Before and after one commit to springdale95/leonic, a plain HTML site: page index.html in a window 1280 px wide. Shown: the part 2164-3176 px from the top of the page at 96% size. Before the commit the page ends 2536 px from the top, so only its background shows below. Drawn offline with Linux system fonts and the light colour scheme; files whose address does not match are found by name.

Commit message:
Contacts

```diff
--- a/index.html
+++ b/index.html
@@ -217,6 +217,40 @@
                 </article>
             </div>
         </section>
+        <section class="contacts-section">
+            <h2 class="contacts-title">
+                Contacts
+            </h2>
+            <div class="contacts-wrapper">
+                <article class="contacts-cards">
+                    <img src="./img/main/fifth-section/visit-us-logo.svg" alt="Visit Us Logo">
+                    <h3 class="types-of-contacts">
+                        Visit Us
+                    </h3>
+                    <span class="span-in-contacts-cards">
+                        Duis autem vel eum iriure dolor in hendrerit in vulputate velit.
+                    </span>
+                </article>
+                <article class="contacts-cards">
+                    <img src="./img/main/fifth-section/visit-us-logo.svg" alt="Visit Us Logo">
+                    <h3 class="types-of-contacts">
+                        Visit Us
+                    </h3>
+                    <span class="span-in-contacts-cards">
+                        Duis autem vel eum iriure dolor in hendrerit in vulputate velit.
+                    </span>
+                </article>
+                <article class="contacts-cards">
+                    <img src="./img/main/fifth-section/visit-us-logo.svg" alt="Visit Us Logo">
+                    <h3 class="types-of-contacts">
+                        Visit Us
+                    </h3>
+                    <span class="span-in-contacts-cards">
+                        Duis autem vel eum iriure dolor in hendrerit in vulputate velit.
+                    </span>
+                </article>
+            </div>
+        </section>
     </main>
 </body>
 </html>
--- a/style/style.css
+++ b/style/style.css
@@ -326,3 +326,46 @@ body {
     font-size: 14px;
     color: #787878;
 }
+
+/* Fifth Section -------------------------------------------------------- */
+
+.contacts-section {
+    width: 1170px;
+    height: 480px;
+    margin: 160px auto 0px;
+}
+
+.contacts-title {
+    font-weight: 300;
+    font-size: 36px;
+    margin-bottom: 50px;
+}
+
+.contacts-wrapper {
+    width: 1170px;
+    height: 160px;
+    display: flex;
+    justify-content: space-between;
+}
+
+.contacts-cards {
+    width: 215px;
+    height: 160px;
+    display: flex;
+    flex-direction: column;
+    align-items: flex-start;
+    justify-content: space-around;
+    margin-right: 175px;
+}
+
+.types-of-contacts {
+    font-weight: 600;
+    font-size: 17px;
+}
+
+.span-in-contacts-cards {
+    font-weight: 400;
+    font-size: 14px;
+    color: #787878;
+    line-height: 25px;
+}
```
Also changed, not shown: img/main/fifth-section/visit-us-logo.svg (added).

* * * *

### What you have to do
Write all of the data above again, exactly as given.

### Exercise response
Before and after one commit to springdale95/leonic, a plain HTML site: page index.html in a window 1280 px wide. Shown: the part 2164-3176 px from the top of the page at 96% size. Before the commit the page ends 2536 px from the top, so only its background shows below. Drawn offline with Linux system fonts and the light colour scheme; files whose address does not match are found by name.

Commit message:
Contacts

```diff
--- a/index.html
+++ b/index.html
@@ -217,6 +217,40 @@
                 </article>
             </div>
         </section>
+        <section class="contacts-section">
+            <h2 class="contacts-title">
+                Contacts
+            </h2>
+            <div class="contacts-wrapper">
+                <article class="contacts-cards">
+                    <img src="./img/main/fifth-section/visit-us-logo.svg" alt="Visit Us Logo">
+                    <h3 class="types-of-contacts">
+                        Visit Us
+                    </h3>
+                    <span class="span-in-contacts-cards">
+                        Duis autem vel eum iriure dolor in hendrerit in vulputate velit.
+                    </span>
+                </article>
+                <article class="contacts-cards">
+                    <img src="./img/main/fifth-section/visit-us-logo.svg" alt="Visit Us Logo">
+                    <h3 class="types-of-contacts">
+                        Visit Us
+                    </h3>
+                    <span class="span-in-contacts-cards">
+                        Duis autem vel eum iriure dolor in hendrerit in vulputate velit.
+                    </span>
+                </article>
+                <article class="contacts-cards">
+                    <img src="./img/main/fifth-section/visit-us-logo.svg" alt="Visit Us Logo">
+                    <h3 class="types-of-contacts">
+                        Visit Us
+                    </h3>
+                    <span class="span-in-contacts-cards">
+                        Duis autem vel eum iriure dolor in hendrerit in vulputate velit.
+                    </span>
+                </article>
+            </div>
+        </section>
     </main>
 </body>
 </html>
--- a/style/style.css
+++ b/style/style.css
@@ -326,3 +326,46 @@ body {
     font-size: 14px;
     color: #787878;
 }
+
+/* Fifth Section -------------------------------------------------------- */
+
+.contacts-section {
+    width: 1170px;
+    height: 480px;
+    margin: 160px auto 0px;
+}
+
+.contacts-title {
+    font-weight: 300;
+    font-size: 36px;
+    margin-bottom: 50px;
+}
+
+.contacts-wrapper {
+    width: 1170px;
+    height: 160px;
+    display: flex;
+    justify-content: space-between;
+}
+
+.contacts-cards {
+    width: 215px;
+    height: 160px;
+    display: flex;
+    flex-direction: column;
+    align-items: flex-start;
+    justify-content: space-around;
+    margin-right: 175px;
+}
+
+.types-of-contacts {
+    font-weight: 600;
+    font-size: 17px;
+}
+
+.span-in-contacts-cards {
+    font-weight: 400;
+    font-size: 14px;
+    color: #787878;
+    line-height: 25px;
+}
```
Also changed, not shown: img/main/fifth-section/visit-us-logo.svg (added).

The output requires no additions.